14 July 2003

The Restoration of TRisha TR

All blue with Mohair - she's done!

January 2004, just a couple of days into the New Year, new Tax Disc (Grrrr) and a train down to Potters Bar. It can only mean one thing. Yes, something that got underway on Monday 14 July 2003 has now been completed... TRisha TR the 1976 Speke built Triumph TR7 FHC, having been chopped, hacked, welded, plated, and sprayed has been restored.

The work took longer, cost more, and caused much frustration to most of those involved in the work. But at the end of it all the car looks stunning - much thanks must go to Dale, Andy and Bruce at Moordale Motors who probably all felt like pushing the car into a canal at various points! I have owned TRisha since 1990 and aTRisha on the day of collections she just about played cupid when I first met my, now, wife back in 1991 the money spent has been worth it. Sure it's not cost effective and I'll never get that cash back... well not unless something miraculous happens to the TR7 market! Up until the restoration TRisha had been used on a daily basis - how no one fell through the passenger floor during that time is a mystery! The rot was quite shocking - and the engine could have fallen out! The reason I mention Daily Runner is that I had intended to use her for the 70 mile round trip to work fairly regularly; but not now!

After the troubles with the rear deck and ill-fitting rear panel though only other pain in the butt was the sunroof. Again once the logistics and timing of moving the car 30odd miles to the sunroof people (RS Coachbuilts) had been arranged there wasn't too much hassled... other than fitting of the front and rear windows. The windscreen should not have been a problem, for some reason though the fitter used by RS made a complete hash of it. Moordale had to call in their fitter to remove the screen and re-fit properly.

The rear window was a problem. During the restoration we had decided to modify the fitment of the deck against the rear wings. On the FHC the rear deck sits lower than the wing - park the car with nose slightly The rot on the seam of rear deck to wingdown hill and you are inviting water pool against the wing; it doesn't take a MENSA applicant to work out who you are inviting to take up residence! The picture to the left shows the original fitment - the deck is lower than the wing, and that's a big hole! Raising the deck meant there was less room to work the window glass and rubber seal in, but there are ways around it! The following image shows the smootherImproved smoother lines following the restoration lines created by making this adjustment - before deciding to do this on your restoration weigh up just how much work is involved! It was feasible on TRisha as both rear wings were being replaced and the deck itself was beyond help!

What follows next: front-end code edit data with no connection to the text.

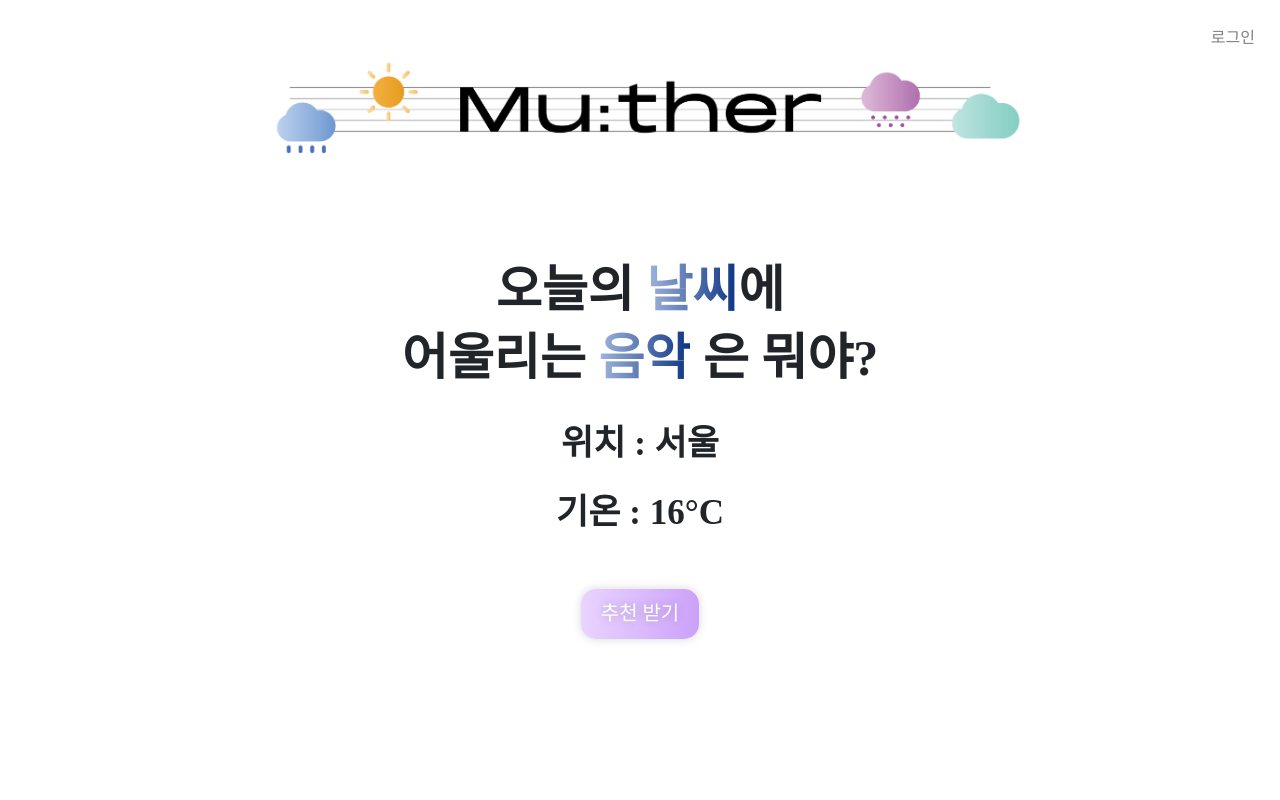
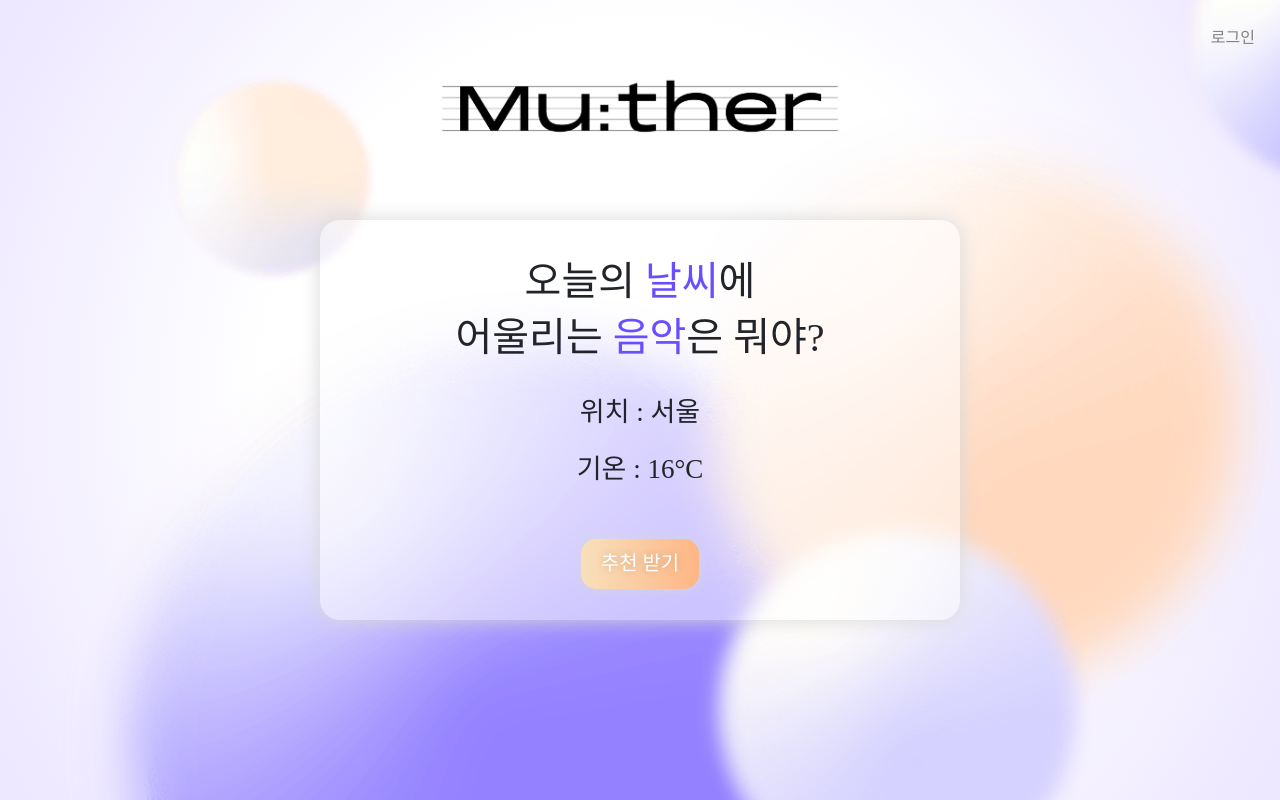
Before and after one commit to code-sunny/sunny_repo, a Python web app: template templates/index.html in a window 1280 px wide. Run offline with Jinja, Linux system fonts and the light colour scheme; the template is opened without the code that fills it, so the values that code supplies are empty; some libraries are stand-ins or nearby versions; some web fonts are replaced.

Commit message:
tuesday_2_sangji

```diff
--- a/templates/index.html
+++ b/templates/index.html
@@ -28,28 +28,21 @@
 
     <style>
         @font-face {
-            font-family: 'Yoonwoo';
-            src: url('https://cdn.jsdelivr.net/gh/projectnoonnu/noonfonts_2105@1.1/Yoonwoo.woff') format('woff');
-            font-weight: normal;
-            font-style: normal;
-        }
-        @font-face {
             font-family: 'NEXON Lv1 Gothic OTF';
             src: url('https://cdn.jsdelivr.net/gh/projectnoonnu/noonfonts_20-04@2.1/NEXON Lv1 Gothic OTF.woff') format('woff');
             font-weight: normal;
             font-style: normal;
         }
         @font-face {
-            font-family: 'YdestreetL';
-            src: url('https://cdn.jsdelivr.net/gh/projectnoonnu/noonfonts_2110@1.0/YdestreetL.woff2') format('woff2');
+            font-family: 'GmarketSansMedium';
+            src: url('https://cdn.jsdelivr.net/gh/projectnoonnu/noonfonts_2001@1.1/GmarketSansMedium.woff') format('woff');
             font-weight: normal;
             font-style: normal;
         }
-
         body {
             background:
-                url('../static/images/bg/bg-1.png'),
-                /*radial-gradient(circle, #ffffff 0%, #ffffff 50%, #f5ebff 100%);*/
+                url('../static/images/bg/bg-5.png'),
+                radial-gradient(circle, #ffffff 0%, #ffffff 50%, #ECE6FF 100%);
             height: 100vh;
             background-repeat : no-repeat;
             background-size : cover;
@@ -96,34 +89,29 @@
         }
         .landing-content {
             position: absolute;
-            top: 0; left: 0; bottom: 0; right: 0;
-            height: 40%;
-            padding: 20px;
-            margin: auto;
+            top: 5%; left: 0; bottom: 0; right: 0;
+            height: 50%;
+            padding: 3%;
+            margin: auto 25%;
             text-align: center;
-            /*border: 1px solid #bcbcbc;*/
+            border-radius: 20px;
+            box-shadow: 0 0 20px #D8D8D8;
+            background-color: #ffffff;
+            background-color: rgba( 255, 255, 255, 0.5 );
         }
         .main-text {
-            font-family: 'YdestreetL';
-            font-weight: bold;
-            font-size: 50px;
+            font-family: 'GmarketSansMedium';
+            font-size: 40px;
         }
         .main-text-blue {
-            background: linear-gradient(to left, #0c3483 0%, #a2b6df 100%, #6b8cce 100%, #a2b6df 100%);
-            background-clip: text;
-            -webkit-background-clip: text;
-            color: transparent;
+            color: #694EFF;
         }
         .main-text-yellow {
-            background: linear-gradient(to left, #0c3483 0%, #a2b6df 100%, #6b8cce 100%, #a2b6df 100%);
-            background-clip: text;
-            -webkit-background-clip: text;
-            color: transparent;
+            color: #694EFF;
         }
         .weather-box {
-            font-family: 'Yoonwoo';
-            font-weight: bold;
-            font-size: 35px;
+            font-family: 'NEXON Lv1 Gothic OTF';
+            font-size: 27px;
             margin: 30px 0 40px 0;
             /*border: 1px solid #bcbcbc;*/
         }
@@ -188,7 +176,7 @@
             color: white
         }
         .btn01{
-            background-image: linear-gradient(to right, #e9d4ff 0%, #cba0f9 51%, #e9d4ff 100%);
+            background-image: linear-gradient(to right, #f8e0bb 0%, #FFB584 51%, #f8e0bb 100%);
         }
         .btn02 {
             background-image: linear-gradient(to right, #c2e9fb 0%, #a1c4fd 51%, #c2e9fb 100%);
@@ -243,14 +231,14 @@
         </div>
         <div class="logo-box">
             <a href="index.html" class="logo-text">
-                <img src="../static/images/logo/muther_logo.png" width="800" alt="logo">
+                <img src="../static/images/logo/muther_logo_sim.png" width="800" alt="logo">
             </a>
         </div>
     </div>
     <div class="landing-content">
         <div class="box01">
             <h1 class="main-text">오늘의 <span class="main-text-yellow">날씨</span>에</h1>
-            <h1 class="main-text">어울리는 <span class="main-text-blue">음악</span> 은 뭐야?</h1>
+            <h1 class="main-text">어울리는 <span class="main-text-blue">음악</span>은 뭐야?</h1>
             <div class="weather-box">
                 <p class="local">위치 : <span id="now_local">서울</span></p>
                 <p class="temperature">기온 : <span id="now_temperature">16°C</span></p>
```
Also changed, not shown: static/images/bg/bg-5.png (added).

Internally the vinyl roof lining has been replaced by grey 'Jaguar' felt, coupled with the retrimmed leather seat this particular Triumph TR7 has a quality that was missing in the early cars from Liverpool. Personally I do think upgrading the interior is worthwhile - afterall the seats have been much improved, so why not do away with the 70's automotive styling of vinyl roof lining? New door cards are on their way too, a coin is to be flipped as to whether these get the leather treatment too! Continuing on the interior the vinyl covering the parcel shelf had 'blown' this is a common problem, peering into many FHC's will show the bubbles blighting this particular part of the trim. Recovering is not the easiet task in the world as you will almost certainly see the joins, and sticking a similar vinyl coating could prove frustrating. What did we do then? Use auto carpet of course! Now I have a little extra hoovering to do when I clean the car - all things considered I think this was the best option, and though the joins are visible they are perhaps less obvious.

One thing is for sure - she attracts a lot of looks! Before I got the 'oh my! Has that thing got an MOT?' sort of look from people as I razzed around leaving a trail of rust. Now people look and go 'lubba lubba ooommmph' as they see such a startling car. It is a lot harder to park her now though - previously I could squeeze her into the smallest gap possible. Now I look for something slightly wider than the 'person with brat' spaces which infest our supermarket car parks. Both the Co-Pilot and I are very much looking forward to better weather so we can pose around a sling the blue mohair sunroof back. One thing is for sure TRisha TR is a very unique FHC - say what you like about the DHC but I am a coupe person and prefer the tin lid variety, and I wouldn't swap this tin-lid, 2 litre for any other TR7/TR8.

There's a lot of people that deserve recognition for there work and assitance, undoubtedly I shall have forgotten a couple of people and maybe one or two purposefully not mentioned!

Cheers - TRisha Pilot.